Partially observable Markov decision
processes (POMDPs) provide a rich mathematical framework for agent
decision making under uncertainty, however, solving a POMDP exactly is
an intractable problem. In the so-called point-based
techniques, a set of belief points are first sampled from the belief
simplex (by letting the agent interact with the environment) and then
planning is performed on these points only. In the references below we developed Perseus, a
randomized version of point-based value iteration that is very
competitive to other methods in terms of computation time and solution
quality. Source code for Perseus is
available.

The key idea is that, in each value iteration step, we can improve the
value of all points in the belief set by only updating the value and
its gradient of a subset of the points, and we select these belief
points in a randomized greedy manner. The figure below
demonstrates Perseus on an example POMDP with two states by showing
three value update stages. The POMDP's belief space is depicted on the
x-axis and the y-axis represents the value of
each belief. We can quickly improve the value of all belief points by
sampling only a subset of the points. The series of figures show how
we keep track of which points have not been improved yet, and sample
only from these.

Matthijs T. J. Spaan and Nikos Vlassis. A
point-based POMDP algorithm for robot
planning. In Proceedings of the IEEE
International Conference on Robotics and
Automation, pp. 2399–2404, New Orleans,
Louisiana, 2004.

Nikos Vlassis and Matthijs T. J. Spaan.
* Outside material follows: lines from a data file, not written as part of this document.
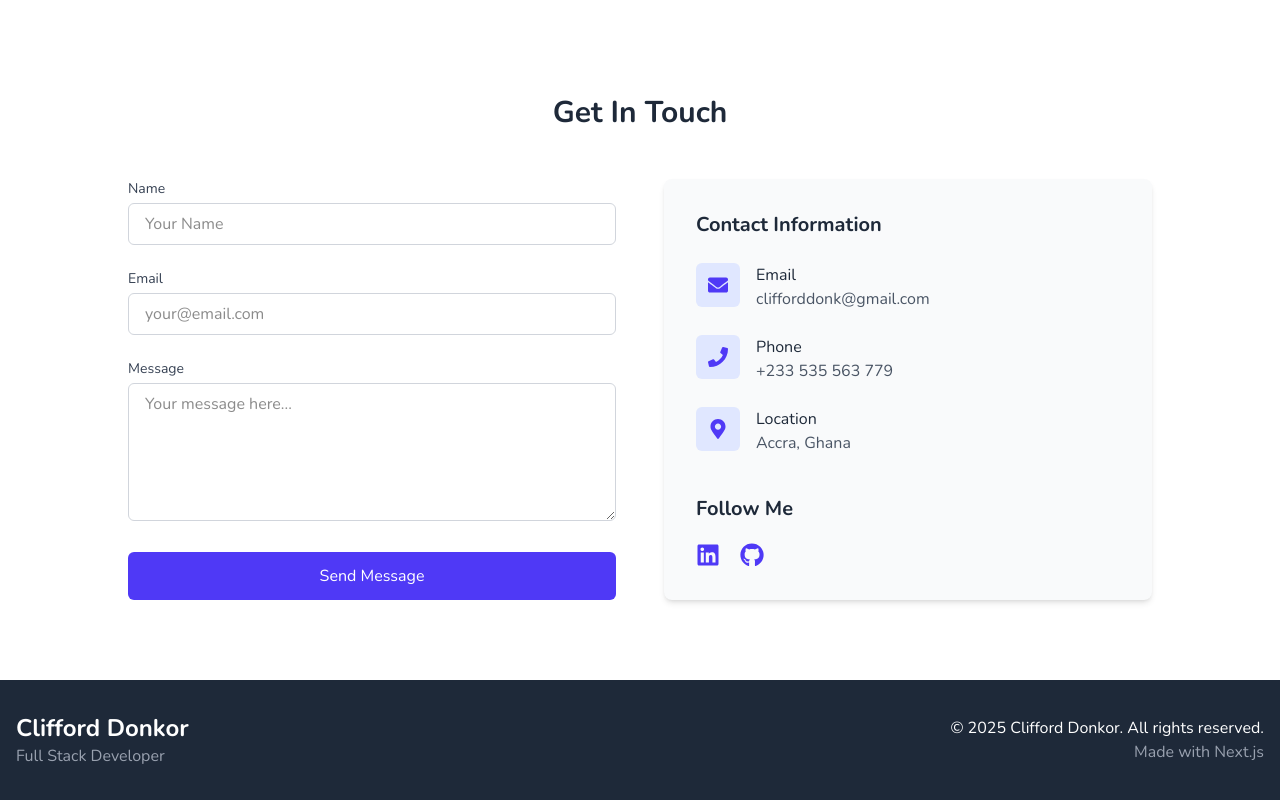
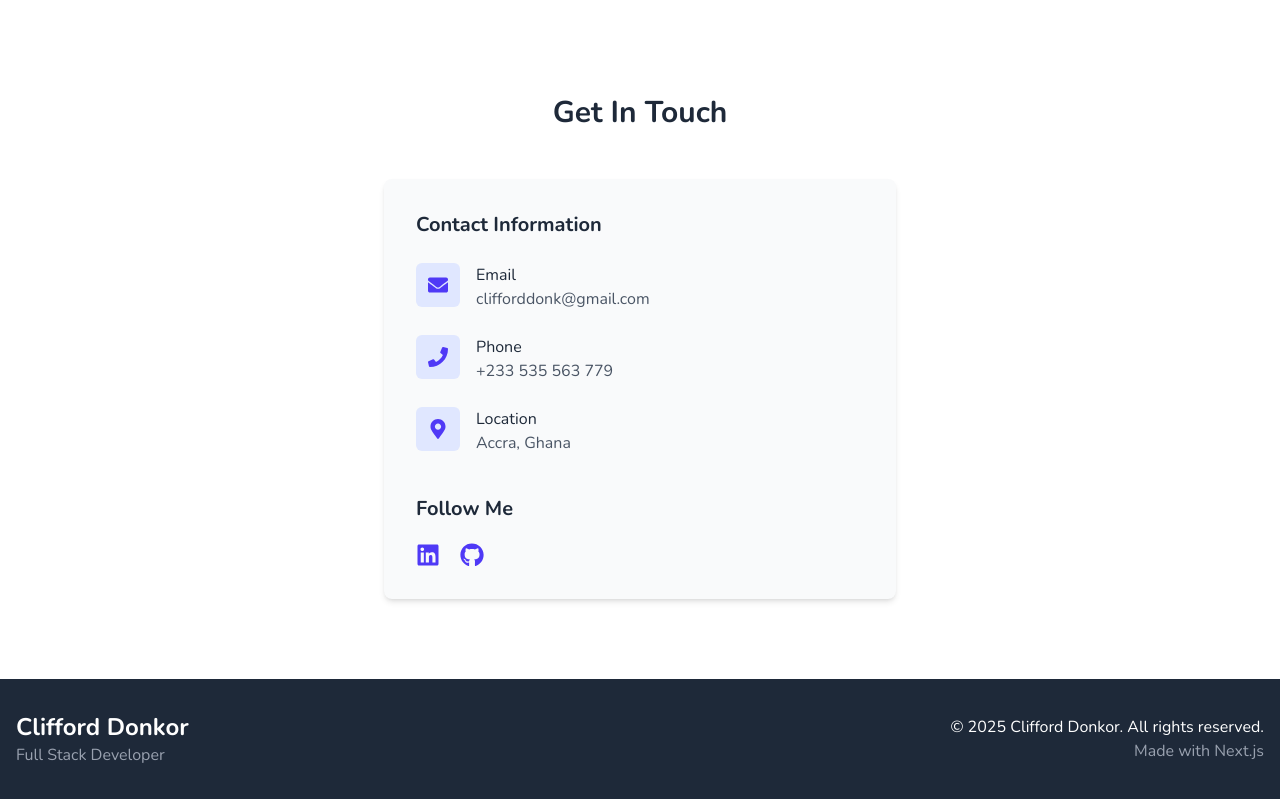
Before and after one commit to clifforddonk/portfolio, a Next.js app: page /portfolio in a window 1280 px wide. Shown: the part 3903-4703 px from the top of the page. Built offline with nearby package versions, Linux system fonts and the light colour scheme.

Commit message:
new changes

```diff
--- a/app/components/ContactForm.jsx
+++ b/app/components/ContactForm.jsx
@@ -39,9 +39,9 @@ export default function ContactForm() {
         Get In Touch
       </motion.h2>
 
-      <div className="flex flex-col md:flex-row gap-12 max-w-5xl mx-auto">
+      <div className="flex flex-col md:flex-row justify-center gap-12 max-w-5xl mx-auto">
         {/* Contact Form */}
-        <motion.div
+        {/* <motion.div
           className="md:w-1/2"
           initial={{ opacity: 0, x: -20 }}
           animate={{ opacity: 1, x: 0 }}
@@ -124,7 +124,7 @@ export default function ContactForm() {
               Send Message
             </motion.button>
           </form>
-        </motion.div>
+        </motion.div> */}
 
         {/* Contact Information */}
         <motion.div
@@ -248,7 +248,7 @@ export default function ContactForm() {
               </h3>
               <div className="flex space-x-5">
                 <motion.a
-                  href="https://linkedin.com/in/clifford-donkor-1a2b3c"
+                  href="https://www.linkedin.com/in/clifford-donkor-1a2b3c"
                   target="_blank"
                   whileHover={{ y: -3 }}
                   className={`text-2xl ${
```
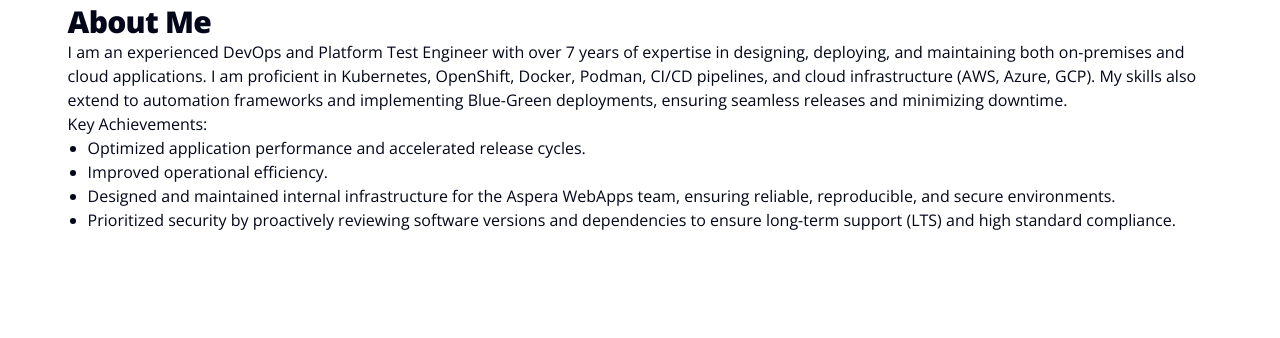
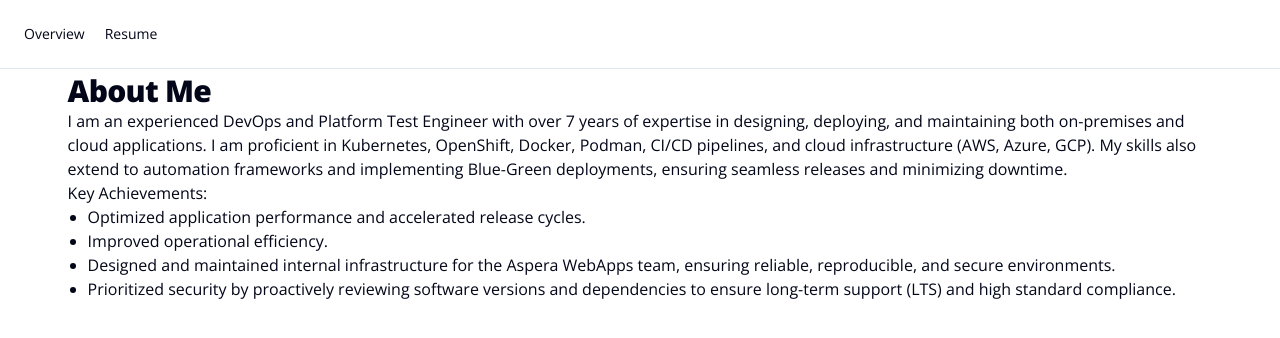
Before and after one commit to dremerten/pub-site, a React (Vite) app: page /overview in a window 1280 px wide. Shown: the top 338 px of the page. Built offline with nearby package versions, Linux system fonts and the light colour scheme; the HTML template or start-up script is replaced by a standard one.

Commit message:
Set up navbar and navigation menu primitive

```diff
--- a/package.json
+++ b/package.json
@@ -3,6 +3,7 @@
   "version": "0.1.0",
   "private": true,
   "dependencies": {
+    "@radix-ui/react-navigation-menu": "^1.2.14",
     "@radix-ui/react-slot": "^1.2.4",
     "class-variance-authority": "^0.7.1",
     "clsx": "^2.1.1",
--- a/src/App.jsx
+++ b/src/App.jsx
@@ -1,6 +1,6 @@
 import { BrowserRouter as Router, Routes, Route, Navigate} from "react-router-dom";
 
-import NavigationMenu from "./components/ui/NavigationMenu.jsx";
+import Navbar from "./components/Navbar.jsx";
 import Overview from "./pages/Overview.jsx";
 import Resume from "./pages/Resume.jsx";
 import {ThemeProvider} from "styled-components";
@@ -20,7 +20,7 @@
       <GlobalStyle />
       <Router basename={import.meta.env.BASE_URL}>
         <div>
-          <NavigationMenu />
+          <Navbar />
           <main>
             <Routes>
               <Route path="/" element={<Navigate to="/overview" replace />} />
--- /dev/null
+++ b/src/components/Navbar.jsx
@@ -0,0 +1,33 @@
+import { Link } from "react-router-dom";
+import {
+  NavigationMenu,
+  NavigationMenuItem,
+  NavigationMenuLink,
+  NavigationMenuList,
+} from "@/components/ui/NavigationMenu";
+
+export function Navbar() {
+  return (
+    <nav className="border-b">
+      <div className="container mx-auto px-4 py-4">
+        <NavigationMenu>
+          <NavigationMenuList>
+            <NavigationMenuItem>
+              <NavigationMenuLink asChild>
+                <Link to="/overview">Overview</Link>
+              </NavigationMenuLink>
+            </NavigationMenuItem>
+
+            <NavigationMenuItem>
+              <NavigationMenuLink asChild>
+                <Link to="/resume">Resume</Link>
+              </NavigationMenuLink>
+            </NavigationMenuItem>
+          </NavigationMenuList>
+        </NavigationMenu>
+      </div>
+    </nav>
+  );
+}
+
+export default Navbar;
--- a/src/components/ui/NavigationMenu.jsx
+++ b/src/components/ui/NavigationMenu.jsx
@@ -1,5 +1,152 @@
-const NavigationMenu = () => {
+import * as React from "react"
+import * as NavigationMenuPrimitive from "@radix-ui/react-navigation-menu"
+import { cva } from "class-variance-authority"
+import { ChevronDownIcon } from "lucide-react"
 
-};
+import { cn } from "@/lib/utils"
 
-export default NavigationMenu;
+function NavigationMenu({
+  className,
+  children,
+  viewport = true,
+  ...props
+}) {
+  return (
+    <NavigationMenuPrimitive.Root
+      data-slot="navigation-menu"
+      data-viewport={viewport}
+      className={cn(
+        "group/navigation-menu relative flex max-w-max flex-1 items-center justify-center",
+        className
+      )}
+      {...props}>
+      {children}
+      {viewport && <NavigationMenuViewport />}
+    </NavigationMenuPrimitive.Root>
+  );
+}
+
+function NavigationMenuList({
+  className,
+  ...props
+}) {
+  return (
+    <NavigationMenuPrimitive.List
+      data-slot="navigation-menu-list"
+      className={cn("group flex flex-1 list-none items-center justify-center gap-1", className)}
+      {...props} />
+  );
+}
+
+function NavigationMenuItem({
+  className,
+  ...props
+}) {
+  return (
+    <NavigationMenuPrimitive.Item
+      data-slot="navigation-menu-item"
+      className={cn("relative", className)}
+      {...props} />
+  );
+}
+
+const navigationMenuTriggerStyle = cva(
+  "group inline-flex h-9 w-max items-center justify-center rounded-md bg-background px-4 py-2 text-sm font-medium hover:bg-accent hover:text-accent-foreground focus:bg-accent focus:text-accent-foreground disabled:pointer-events-none disabled:opacity-50 data-[state=open]:hover:bg-accent data-[state=open]:text-accent-foreground data-[state=open]:focus:bg-accent data-[state=open]:bg-accent/50 focus-visible:ring-ring/50 outline-none transition-[color,box-shadow] focus-visible:ring-[3px] focus-visible:outline-1"
+)
+
+function NavigationMenuTrigger({
+  className,
+  children,
+  ...props
+}) {
+  return (
+    <NavigationMenuPrimitive.Trigger
+      data-slot="navigation-menu-trigger"
+      className={cn(navigationMenuTriggerStyle(), "group", className)}
+      {...props}>
+      {children}{" "}
+      <ChevronDownIcon
+        className="relative top-[1px] ml-1 size-3 transition duration-300 group-data-[state=open]:rotate-180"
+        aria-hidden="true" />
+    </NavigationMenuPrimitive.Trigger>
+  );
+}
+
+function NavigationMenuContent({
+  className,
+  ...props
+}) {
+  return (
+    <NavigationMenuPrimitive.Content
+      data-slot="navigation-menu-content"
+      className={cn(
+        "data-[motion^=from-]:animate-in data-[motion^=to-]:animate-out data-[motion^=from-]:fade-in data-[motion^=to-]:fade-out data-[motion=from-end]:slide-in-from-right-52 data-[motion=from-start]:slide-in-from-left-52 data-[motion=to-end]:slide-out-to-right-52 data-[motion=to-start]:slide-out-to-left-52 top-0 left-0 w-full p-2 pr-2.5 md:absolute md:w-auto",
+        "group-data-[viewport=false]/navigation-menu:bg-popover group-data-[viewport=false]/navigation-menu:text-popover-foreground group-data-[viewport=false]/navigation-menu:data-[state=open]:animate-in group-data-[viewport=false]/navigation-menu:data-[state=closed]:animate-out group-data-[viewport=false]/navigation-menu:data-[state=closed]:zoom-out-95 group-data-[viewport=false]/navigation-menu:data-[state=open]:zoom-in-95 group-data-[viewport=false]/navigation-menu:data-[state=open]:fade-in-0 group-data-[viewport=false]/navigation-menu:data-[state=closed]:fade-out-0 group-data-[viewport=false]/navigation-menu:top-full group-data-[viewport=false]/navigation-menu:mt-1.5 group-data-[viewport=false]/navigation-menu:overflow-hidden group-data-[viewport=false]/navigation-menu:rounded-md group-data-[viewport=false]/navigation-menu:border group-data-[viewport=false]/navigation-menu:shadow group-data-[viewport=false]/navigation-menu:duration-200 **:data-[slot=navigation-menu-link]:focus:ring-0 **:data-[slot=navigation-menu-link]:focus:outline-none",
+        className
+      )}
+      {...props} />
+  );
+}
+
+function NavigationMenuViewport({
+  className,
+  ...props
+}) {
+  return (
+    <div
+      className={cn("absolute top-full left-0 isolate z-50 flex justify-center")}>
+      <NavigationMenuPrimitive.Viewport
+        data-slot="navigation-menu-viewport"
+        className={cn(
+          "origin-top-center bg-popover text-popover-foreground data-[state=open]:animate-in data-[state=closed]:animate-out data-[state=closed]:zoom-out-95 data-[state=open]:zoom-in-90 relative mt-1.5 h-[var(--radix-navigation-menu-viewport-height)] w-full overflow-hidden rounded-md border shadow md:w-[var(--radix-navigation-menu-viewport-width)]",
+          className
+        )}
+        {...props} />
+    </div>
+  );
+}
+
+function NavigationMenuLink({
+  className,
+  ...props
+}) {
+  return (
+    <NavigationMenuPrimitive.Link
+      data-slot="navigation-menu-link"
+      className={cn(
+        "data-[active=true]:focus:bg-accent data-[active=true]:hover:bg-accent data-[active=true]:bg-accent/50 data-[active=true]:text-accent-foreground hover:bg-accent hover:text-accent-foreground focus:bg-accent focus:text-accent-foreground focus-visible:ring-ring/50 [&_svg:not([class*='text-'])]:text-muted-foreground flex flex-col gap-1 rounded-sm p-2 text-sm transition-all outline-none focus-visible:ring-[3px] focus-visible:outline-1 [&_svg:not([class*='size-'])]:size-4",
+        className
+      )}
+      {...props} />
+  );
+}
+
+function NavigationMenuIndicator({
+  className,
+  ...props
+}) {
+  return (
+    <NavigationMenuPrimitive.Indicator
+      data-slot="navigation-menu-indicator"
+      className={cn(
+        "data-[state=visible]:animate-in data-[state=hidden]:animate-out data-[state=hidden]:fade-out data-[state=visible]:fade-in top-full z-[1] flex h-1.5 items-end justify-center overflow-hidden",
+        className
+      )}
+      {...props}>
+      <div
+        className="bg-border relative top-[60%] h-2 w-2 rotate-45 rounded-tl-sm shadow-md" />
+    </NavigationMenuPrimitive.Indicator>
+  );
+}
+
+export {
+  NavigationMenu,
+  NavigationMenuList,
+  NavigationMenuItem,
+  NavigationMenuContent,
+  NavigationMenuTrigger,
+  NavigationMenuLink,
+  NavigationMenuIndicator,
+  NavigationMenuViewport,
+  navigationMenuTriggerStyle,
+}
--- a/src/pages/Overview.jsx
+++ b/src/pages/Overview.jsx
@@ -1,4 +1,4 @@
-import PageWrapper from "../components/ui/PageWrapper.jsx";
+import PageWrapper from "../components/PageWrapper.jsx";
 
 const Overview = () => {
   return (
--- a/src/pages/Resume.jsx
+++ b/src/pages/Resume.jsx
@@ -1,4 +1,4 @@
-import PageWrapper from "../components/ui/PageWrapper.jsx";
+import PageWrapper from "../components/PageWrapper.jsx";
 
 const Resume = () => {
   return (
```
Also changed, not shown: src/components/PageContainer.jsx (renamed from src/components/ui/PageContainer.jsx), src/components/PageWrapper.jsx (renamed from src/components/ui/PageWrapper.jsx), 1 other file (tests, documents, lock files or other folders).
A
fast point-based algorithm for POMDPs. In
Benelearn 2004: Proceedings of the Annual Machine
Learning Conference of Belgium and the Netherlands,
pp. 170–176, Brussels, Belgium, January
2004. (Also presented at the NIPS 16 workshop `Planning
for the Real-World', Whistler, Canada, Dec 2003)